■ SUPPLIED MATERIAL ■
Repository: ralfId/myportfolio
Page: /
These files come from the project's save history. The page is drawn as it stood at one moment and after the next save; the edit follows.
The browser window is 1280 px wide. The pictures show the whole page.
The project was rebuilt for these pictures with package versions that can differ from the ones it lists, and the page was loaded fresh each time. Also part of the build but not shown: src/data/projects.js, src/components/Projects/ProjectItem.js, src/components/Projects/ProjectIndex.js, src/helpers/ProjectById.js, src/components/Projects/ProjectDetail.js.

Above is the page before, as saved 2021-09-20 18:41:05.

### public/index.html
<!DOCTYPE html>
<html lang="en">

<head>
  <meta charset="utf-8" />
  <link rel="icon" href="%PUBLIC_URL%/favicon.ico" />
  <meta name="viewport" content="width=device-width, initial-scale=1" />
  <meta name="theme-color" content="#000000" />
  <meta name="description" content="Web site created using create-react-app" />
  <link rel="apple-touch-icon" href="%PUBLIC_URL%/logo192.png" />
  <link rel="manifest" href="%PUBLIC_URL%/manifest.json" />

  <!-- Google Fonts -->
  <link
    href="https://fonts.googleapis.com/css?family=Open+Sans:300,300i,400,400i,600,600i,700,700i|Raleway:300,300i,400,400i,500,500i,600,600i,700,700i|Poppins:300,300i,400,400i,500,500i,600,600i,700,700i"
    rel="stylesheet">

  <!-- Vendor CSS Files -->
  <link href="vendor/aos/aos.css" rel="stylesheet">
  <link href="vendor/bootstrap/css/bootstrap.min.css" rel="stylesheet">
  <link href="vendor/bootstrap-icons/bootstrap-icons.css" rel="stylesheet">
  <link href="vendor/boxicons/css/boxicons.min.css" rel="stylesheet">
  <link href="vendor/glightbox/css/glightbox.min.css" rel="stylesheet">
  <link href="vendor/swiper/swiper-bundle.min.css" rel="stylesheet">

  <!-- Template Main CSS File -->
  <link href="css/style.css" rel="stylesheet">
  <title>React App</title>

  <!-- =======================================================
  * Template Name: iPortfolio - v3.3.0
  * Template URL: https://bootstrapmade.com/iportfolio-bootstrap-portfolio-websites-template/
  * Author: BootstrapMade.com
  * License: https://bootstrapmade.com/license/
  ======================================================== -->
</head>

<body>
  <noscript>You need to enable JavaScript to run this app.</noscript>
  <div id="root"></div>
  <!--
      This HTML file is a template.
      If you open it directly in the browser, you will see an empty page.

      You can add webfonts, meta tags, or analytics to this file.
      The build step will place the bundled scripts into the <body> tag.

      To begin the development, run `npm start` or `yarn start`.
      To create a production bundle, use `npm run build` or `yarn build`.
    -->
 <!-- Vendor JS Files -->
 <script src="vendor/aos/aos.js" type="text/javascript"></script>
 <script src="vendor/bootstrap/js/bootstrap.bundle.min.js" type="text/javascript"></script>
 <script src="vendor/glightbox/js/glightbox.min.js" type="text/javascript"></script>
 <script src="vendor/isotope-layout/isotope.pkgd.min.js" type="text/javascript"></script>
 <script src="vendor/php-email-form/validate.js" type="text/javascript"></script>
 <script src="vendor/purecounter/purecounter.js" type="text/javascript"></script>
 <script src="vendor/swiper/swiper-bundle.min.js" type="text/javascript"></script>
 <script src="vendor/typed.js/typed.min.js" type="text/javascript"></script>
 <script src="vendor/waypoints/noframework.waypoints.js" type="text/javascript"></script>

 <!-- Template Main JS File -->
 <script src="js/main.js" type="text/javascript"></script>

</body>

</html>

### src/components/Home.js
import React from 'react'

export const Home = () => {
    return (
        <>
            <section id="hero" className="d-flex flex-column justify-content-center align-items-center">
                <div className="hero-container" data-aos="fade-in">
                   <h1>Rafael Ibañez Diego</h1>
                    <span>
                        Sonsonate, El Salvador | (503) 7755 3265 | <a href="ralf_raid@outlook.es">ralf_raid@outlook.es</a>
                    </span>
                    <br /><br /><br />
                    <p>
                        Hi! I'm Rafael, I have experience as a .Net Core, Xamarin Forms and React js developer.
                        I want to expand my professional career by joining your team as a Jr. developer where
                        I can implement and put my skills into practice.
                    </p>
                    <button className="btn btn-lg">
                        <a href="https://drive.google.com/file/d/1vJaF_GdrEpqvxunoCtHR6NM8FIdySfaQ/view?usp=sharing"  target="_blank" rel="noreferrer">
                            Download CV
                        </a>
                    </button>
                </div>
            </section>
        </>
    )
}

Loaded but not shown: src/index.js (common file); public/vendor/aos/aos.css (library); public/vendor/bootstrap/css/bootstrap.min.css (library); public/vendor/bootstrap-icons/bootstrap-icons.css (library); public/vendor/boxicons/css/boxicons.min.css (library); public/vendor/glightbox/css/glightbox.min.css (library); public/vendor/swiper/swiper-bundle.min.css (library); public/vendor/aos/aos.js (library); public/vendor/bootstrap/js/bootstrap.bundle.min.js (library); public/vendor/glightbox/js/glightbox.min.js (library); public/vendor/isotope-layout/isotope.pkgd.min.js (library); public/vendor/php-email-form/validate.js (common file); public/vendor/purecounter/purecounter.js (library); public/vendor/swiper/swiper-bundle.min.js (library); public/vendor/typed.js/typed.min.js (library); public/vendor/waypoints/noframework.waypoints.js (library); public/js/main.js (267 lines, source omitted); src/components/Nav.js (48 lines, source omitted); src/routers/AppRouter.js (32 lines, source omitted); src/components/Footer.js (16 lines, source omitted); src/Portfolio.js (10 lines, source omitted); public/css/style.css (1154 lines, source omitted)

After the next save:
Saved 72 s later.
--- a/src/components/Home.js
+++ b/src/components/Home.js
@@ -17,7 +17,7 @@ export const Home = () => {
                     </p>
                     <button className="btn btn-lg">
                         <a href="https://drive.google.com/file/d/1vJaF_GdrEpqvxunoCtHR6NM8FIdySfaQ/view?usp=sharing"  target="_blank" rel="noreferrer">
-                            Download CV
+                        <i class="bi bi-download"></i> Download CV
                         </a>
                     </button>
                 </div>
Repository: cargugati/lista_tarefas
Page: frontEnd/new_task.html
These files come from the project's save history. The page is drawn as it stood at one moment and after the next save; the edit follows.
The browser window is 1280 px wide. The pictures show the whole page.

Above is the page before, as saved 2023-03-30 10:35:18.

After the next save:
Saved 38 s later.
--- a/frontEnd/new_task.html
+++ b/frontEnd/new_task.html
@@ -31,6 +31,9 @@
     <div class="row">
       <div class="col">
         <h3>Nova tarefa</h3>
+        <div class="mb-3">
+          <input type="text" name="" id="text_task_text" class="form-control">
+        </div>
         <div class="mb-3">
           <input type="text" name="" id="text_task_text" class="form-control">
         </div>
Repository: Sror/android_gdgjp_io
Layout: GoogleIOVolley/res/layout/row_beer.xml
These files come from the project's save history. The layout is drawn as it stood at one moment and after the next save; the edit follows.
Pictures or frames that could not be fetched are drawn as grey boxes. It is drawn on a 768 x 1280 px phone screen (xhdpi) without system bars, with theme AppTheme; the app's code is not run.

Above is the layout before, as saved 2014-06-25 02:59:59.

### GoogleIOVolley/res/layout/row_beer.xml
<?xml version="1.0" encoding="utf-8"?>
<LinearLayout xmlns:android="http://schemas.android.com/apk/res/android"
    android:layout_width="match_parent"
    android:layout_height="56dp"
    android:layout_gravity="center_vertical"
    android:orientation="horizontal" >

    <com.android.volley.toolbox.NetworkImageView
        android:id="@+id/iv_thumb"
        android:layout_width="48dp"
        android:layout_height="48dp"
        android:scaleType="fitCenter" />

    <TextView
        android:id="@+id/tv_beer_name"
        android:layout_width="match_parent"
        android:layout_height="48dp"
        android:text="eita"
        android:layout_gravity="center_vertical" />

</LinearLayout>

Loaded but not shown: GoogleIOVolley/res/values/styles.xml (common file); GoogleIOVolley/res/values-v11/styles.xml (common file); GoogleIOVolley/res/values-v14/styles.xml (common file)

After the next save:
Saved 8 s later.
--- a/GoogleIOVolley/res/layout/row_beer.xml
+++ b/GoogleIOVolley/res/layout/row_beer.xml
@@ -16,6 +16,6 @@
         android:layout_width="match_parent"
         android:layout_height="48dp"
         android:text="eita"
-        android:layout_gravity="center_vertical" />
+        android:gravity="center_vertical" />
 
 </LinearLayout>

■ EXERCISE OBJECTIVE ■
Please give the number of lines in the entries above that hold "build", with no other words.

■ EXPECTED ANSWER ■
3